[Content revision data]
--------------------

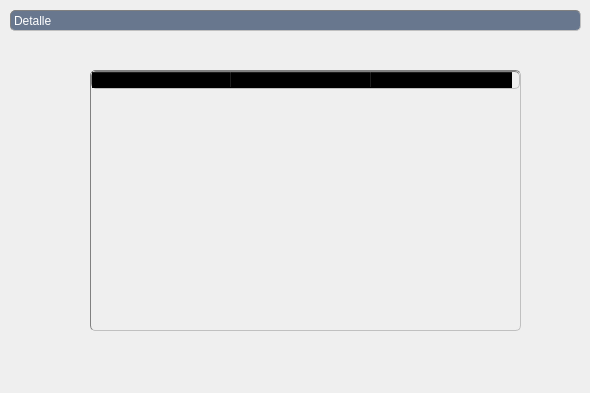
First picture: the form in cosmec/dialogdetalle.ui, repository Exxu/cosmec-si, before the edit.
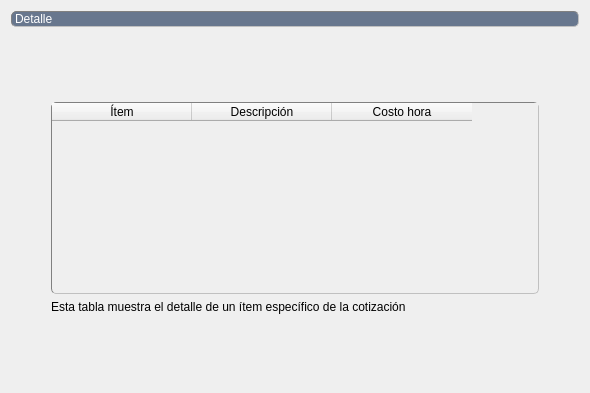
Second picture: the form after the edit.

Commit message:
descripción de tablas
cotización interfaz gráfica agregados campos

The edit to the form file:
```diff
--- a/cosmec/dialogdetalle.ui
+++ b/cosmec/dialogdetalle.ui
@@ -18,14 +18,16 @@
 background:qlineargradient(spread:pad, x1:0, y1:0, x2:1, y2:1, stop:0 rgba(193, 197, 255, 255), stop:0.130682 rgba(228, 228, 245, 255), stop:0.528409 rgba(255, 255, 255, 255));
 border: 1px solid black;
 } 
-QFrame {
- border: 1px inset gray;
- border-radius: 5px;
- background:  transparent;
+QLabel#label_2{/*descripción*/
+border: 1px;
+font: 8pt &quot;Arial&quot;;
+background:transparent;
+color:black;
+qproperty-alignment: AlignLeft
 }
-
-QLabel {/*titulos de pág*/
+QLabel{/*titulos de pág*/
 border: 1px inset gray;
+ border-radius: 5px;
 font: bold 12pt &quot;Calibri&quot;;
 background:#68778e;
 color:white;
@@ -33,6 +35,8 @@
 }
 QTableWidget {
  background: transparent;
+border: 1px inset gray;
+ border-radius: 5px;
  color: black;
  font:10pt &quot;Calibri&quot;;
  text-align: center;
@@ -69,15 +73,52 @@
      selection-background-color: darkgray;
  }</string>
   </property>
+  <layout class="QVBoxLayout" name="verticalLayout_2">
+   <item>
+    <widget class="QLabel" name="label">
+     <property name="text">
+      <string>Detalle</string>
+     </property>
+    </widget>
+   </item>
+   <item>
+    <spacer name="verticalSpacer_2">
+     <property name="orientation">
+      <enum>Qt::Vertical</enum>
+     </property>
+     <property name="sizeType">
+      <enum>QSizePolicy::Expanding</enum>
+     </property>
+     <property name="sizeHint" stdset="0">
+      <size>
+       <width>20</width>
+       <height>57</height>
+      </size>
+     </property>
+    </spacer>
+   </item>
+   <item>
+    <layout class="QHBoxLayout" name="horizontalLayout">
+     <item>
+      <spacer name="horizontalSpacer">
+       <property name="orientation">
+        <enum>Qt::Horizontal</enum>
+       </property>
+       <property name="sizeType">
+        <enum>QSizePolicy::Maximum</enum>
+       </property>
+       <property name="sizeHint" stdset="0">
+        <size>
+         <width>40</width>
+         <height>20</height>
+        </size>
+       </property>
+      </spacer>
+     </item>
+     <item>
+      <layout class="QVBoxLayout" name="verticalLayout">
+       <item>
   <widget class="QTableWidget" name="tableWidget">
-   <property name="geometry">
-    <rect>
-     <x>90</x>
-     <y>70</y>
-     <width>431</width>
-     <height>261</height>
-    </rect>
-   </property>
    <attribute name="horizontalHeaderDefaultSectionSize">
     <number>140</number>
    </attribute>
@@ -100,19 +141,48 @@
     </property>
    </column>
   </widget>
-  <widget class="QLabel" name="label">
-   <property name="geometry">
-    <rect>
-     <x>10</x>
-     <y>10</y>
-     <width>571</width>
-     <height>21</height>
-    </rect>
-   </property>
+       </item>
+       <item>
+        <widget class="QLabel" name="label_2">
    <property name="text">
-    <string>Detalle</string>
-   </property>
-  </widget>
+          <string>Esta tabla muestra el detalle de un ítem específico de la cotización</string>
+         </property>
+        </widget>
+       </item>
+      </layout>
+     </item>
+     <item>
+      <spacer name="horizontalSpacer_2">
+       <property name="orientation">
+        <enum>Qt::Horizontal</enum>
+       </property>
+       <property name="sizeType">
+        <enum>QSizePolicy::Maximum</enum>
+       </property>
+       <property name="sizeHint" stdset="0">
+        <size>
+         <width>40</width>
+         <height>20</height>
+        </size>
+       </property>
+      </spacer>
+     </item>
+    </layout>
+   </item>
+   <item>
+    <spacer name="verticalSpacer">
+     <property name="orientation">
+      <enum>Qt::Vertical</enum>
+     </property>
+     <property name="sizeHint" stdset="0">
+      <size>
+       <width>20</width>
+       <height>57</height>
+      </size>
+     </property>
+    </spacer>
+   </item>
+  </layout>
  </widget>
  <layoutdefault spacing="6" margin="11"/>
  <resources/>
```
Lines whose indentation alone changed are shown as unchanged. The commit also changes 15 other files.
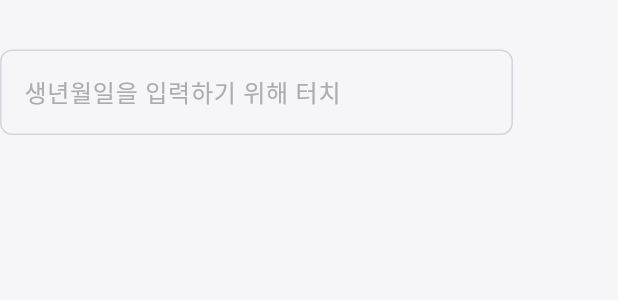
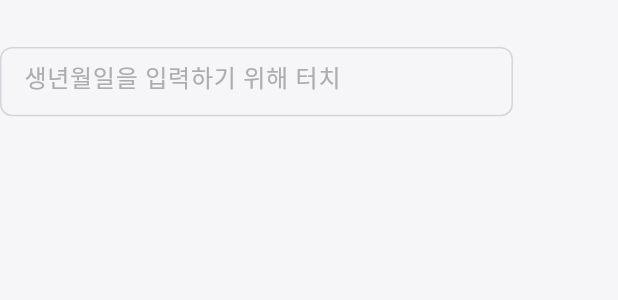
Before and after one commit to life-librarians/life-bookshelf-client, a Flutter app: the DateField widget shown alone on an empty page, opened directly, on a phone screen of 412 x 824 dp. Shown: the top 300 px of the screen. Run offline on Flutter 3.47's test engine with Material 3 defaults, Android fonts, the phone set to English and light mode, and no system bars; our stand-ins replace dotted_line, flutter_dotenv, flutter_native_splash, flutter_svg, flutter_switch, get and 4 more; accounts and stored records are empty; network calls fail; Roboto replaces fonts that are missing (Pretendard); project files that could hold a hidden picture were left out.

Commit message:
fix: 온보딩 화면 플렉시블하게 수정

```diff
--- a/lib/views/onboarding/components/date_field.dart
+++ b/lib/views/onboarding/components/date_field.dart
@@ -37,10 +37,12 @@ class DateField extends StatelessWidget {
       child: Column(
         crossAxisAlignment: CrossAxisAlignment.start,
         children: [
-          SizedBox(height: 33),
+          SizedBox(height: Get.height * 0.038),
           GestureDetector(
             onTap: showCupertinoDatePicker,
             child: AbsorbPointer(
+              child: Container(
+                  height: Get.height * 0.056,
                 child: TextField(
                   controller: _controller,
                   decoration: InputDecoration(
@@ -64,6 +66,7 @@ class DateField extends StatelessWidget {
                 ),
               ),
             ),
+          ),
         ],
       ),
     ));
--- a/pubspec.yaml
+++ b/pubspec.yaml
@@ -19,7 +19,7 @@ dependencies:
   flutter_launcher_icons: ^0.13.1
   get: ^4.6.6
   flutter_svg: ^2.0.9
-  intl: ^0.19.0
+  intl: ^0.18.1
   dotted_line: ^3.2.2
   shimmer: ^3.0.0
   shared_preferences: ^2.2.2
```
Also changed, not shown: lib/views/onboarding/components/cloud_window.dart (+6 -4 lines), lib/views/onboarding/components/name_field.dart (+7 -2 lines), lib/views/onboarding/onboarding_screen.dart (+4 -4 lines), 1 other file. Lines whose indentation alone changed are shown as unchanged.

--------------------

Reproduce all entries above exactly, minus the images.

* Answer
First picture: the form in cosmec/dialogdetalle.ui, repository Exxu/cosmec-si, before the edit.
Second picture: the form after the edit.

Commit message:
descripción de tablas
cotización interfaz gráfica agregados campos

The edit to the form file:
```diff
--- a/cosmec/dialogdetalle.ui
+++ b/cosmec/dialogdetalle.ui
@@ -18,14 +18,16 @@
 background:qlineargradient(spread:pad, x1:0, y1:0, x2:1, y2:1, stop:0 rgba(193, 197, 255, 255), stop:0.130682 rgba(228, 228, 245, 255), stop:0.528409 rgba(255, 255, 255, 255));
 border: 1px solid black;
 } 
-QFrame {
- border: 1px inset gray;
- border-radius: 5px;
- background:  transparent;
+QLabel#label_2{/*descripción*/
+border: 1px;
+font: 8pt &quot;Arial&quot;;
+background:transparent;
+color:black;
+qproperty-alignment: AlignLeft
 }
-
-QLabel {/*titulos de pág*/
+QLabel{/*titulos de pág*/
 border: 1px inset gray;
+ border-radius: 5px;
 font: bold 12pt &quot;Calibri&quot;;
 background:#68778e;
 color:white;
@@ -33,6 +35,8 @@
 }
 QTableWidget {
  background: transparent;
+border: 1px inset gray;
+ border-radius: 5px;
  color: black;
  font:10pt &quot;Calibri&quot;;
  text-align: center;
@@ -69,15 +73,52 @@
      selection-background-color: darkgray;
  }</string>
   </property>
+  <layout class="QVBoxLayout" name="verticalLayout_2">
+   <item>
+    <widget class="QLabel" name="label">
+     <property name="text">
+      <string>Detalle</string>
+     </property>
+    </widget>
+   </item>
+   <item>
+    <spacer name="verticalSpacer_2">
+     <property name="orientation">
+      <enum>Qt::Vertical</enum>
+     </property>
+     <property name="sizeType">
+      <enum>QSizePolicy::Expanding</enum>
+     </property>
+     <property name="sizeHint" stdset="0">
+      <size>
+       <width>20</width>
+       <height>57</height>
+      </size>
+     </property>
+    </spacer>
+   </item>
+   <item>
+    <layout class="QHBoxLayout" name="horizontalLayout">
+     <item>
+      <spacer name="horizontalSpacer">
+       <property name="orientation">
+        <enum>Qt::Horizontal</enum>
+       </property>
+       <property name="sizeType">
+        <enum>QSizePolicy::Maximum</enum>
+       </property>
+       <property name="sizeHint" stdset="0">
+        <size>
+         <width>40</width>
+         <height>20</height>
+        </size>
+       </property>
+      </spacer>
+     </item>
+     <item>
+      <layout class="QVBoxLayout" name="verticalLayout">
+       <item>
   <widget class="QTableWidget" name="tableWidget">
-   <property name="geometry">
-    <rect>
-     <x>90</x>
-     <y>70</y>
-     <width>431</width>
-     <height>261</height>
-    </rect>
-   </property>
    <attribute name="horizontalHeaderDefaultSectionSize">
     <number>140</number>
    </attribute>
@@ -100,19 +141,48 @@
     </property>
    </column>
   </widget>
-  <widget class="QLabel" name="label">
-   <property name="geometry">
-    <rect>
-     <x>10</x>
-     <y>10</y>
-     <width>571</width>
-     <height>21</height>
-    </rect>
-   </property>
+       </item>
+       <item>
+        <widget class="QLabel" name="label_2">
    <property name="text">
-    <string>Detalle</string>
-   </property>
-  </widget>
+          <string>Esta tabla muestra el detalle de un ítem específico de la cotización</string>
+         </property>
+        </widget>
+       </item>
+      </layout>
+     </item>
+     <item>
+      <spacer name="horizontalSpacer_2">
+       <property name="orientation">
+        <enum>Qt::Horizontal</enum>
+       </property>
+       <property name="sizeType">
+        <enum>QSizePolicy::Maximum</enum>
+       </property>
+       <property name="sizeHint" stdset="0">
+        <size>
+         <width>40</width>
+         <height>20</height>
+        </size>
+       </property>
+      </spacer>
+     </item>
+    </layout>
+   </item>
+   <item>
+    <spacer name="verticalSpacer">
+     <property name="orientation">
+      <enum>Qt::Vertical</enum>
+     </property>
+     <property name="sizeHint" stdset="0">
+      <size>
+       <width>20</width>
+       <height>57</height>
+      </size>
+     </property>
+    </spacer>
+   </item>
+  </layout>
  </widget>
  <layoutdefault spacing="6" margin="11"/>
  <resources/>
```
Lines whose indentation alone changed are shown as unchanged. The commit also changes 15 other files.
Before and after one commit to life-librarians/life-bookshelf-client, a Flutter app: the DateField widget shown alone on an empty page, opened directly, on a phone screen of 412 x 824 dp. Shown: the top 300 px of the screen. Run offline on Flutter 3.47's test engine with Material 3 defaults, Android fonts, the phone set to English and light mode, and no system bars; our stand-ins replace dotted_line, flutter_dotenv, flutter_native_splash, flutter_svg, flutter_switch, get and 4 more; accounts and stored records are empty; network calls fail; Roboto replaces fonts that are missing (Pretendard); project files that could hold a hidden picture were left out.

Commit message:
fix: 온보딩 화면 플렉시블하게 수정

```diff
--- a/lib/views/onboarding/components/date_field.dart
+++ b/lib/views/onboarding/components/date_field.dart
@@ -37,10 +37,12 @@ class DateField extends StatelessWidget {
       child: Column(
         crossAxisAlignment: CrossAxisAlignment.start,
         children: [
-          SizedBox(height: 33),
+          SizedBox(height: Get.height * 0.038),
           GestureDetector(
             onTap: showCupertinoDatePicker,
             child: AbsorbPointer(
+              child: Container(
+                  height: Get.height * 0.056,
                 child: TextField(
                   controller: _controller,
                   decoration: InputDecoration(
@@ -64,6 +66,7 @@ class DateField extends StatelessWidget {
                 ),
               ),
             ),
+          ),
         ],
       ),
     ));
--- a/pubspec.yaml
+++ b/pubspec.yaml
@@ -19,7 +19,7 @@ dependencies:
   flutter_launcher_icons: ^0.13.1
   get: ^4.6.6
   flutter_svg: ^2.0.9
-  intl: ^0.19.0
+  intl: ^0.18.1
   dotted_line: ^3.2.2
   shimmer: ^3.0.0
   shared_preferences: ^2.2.2
```
Also changed, not shown: lib/views/onboarding/components/cloud_window.dart (+6 -4 lines), lib/views/onboarding/components/name_field.dart (+7 -2 lines), lib/views/onboarding/onboarding_screen.dart (+4 -4 lines), 1 other file. Lines whose indentation alone changed are shown as unchanged.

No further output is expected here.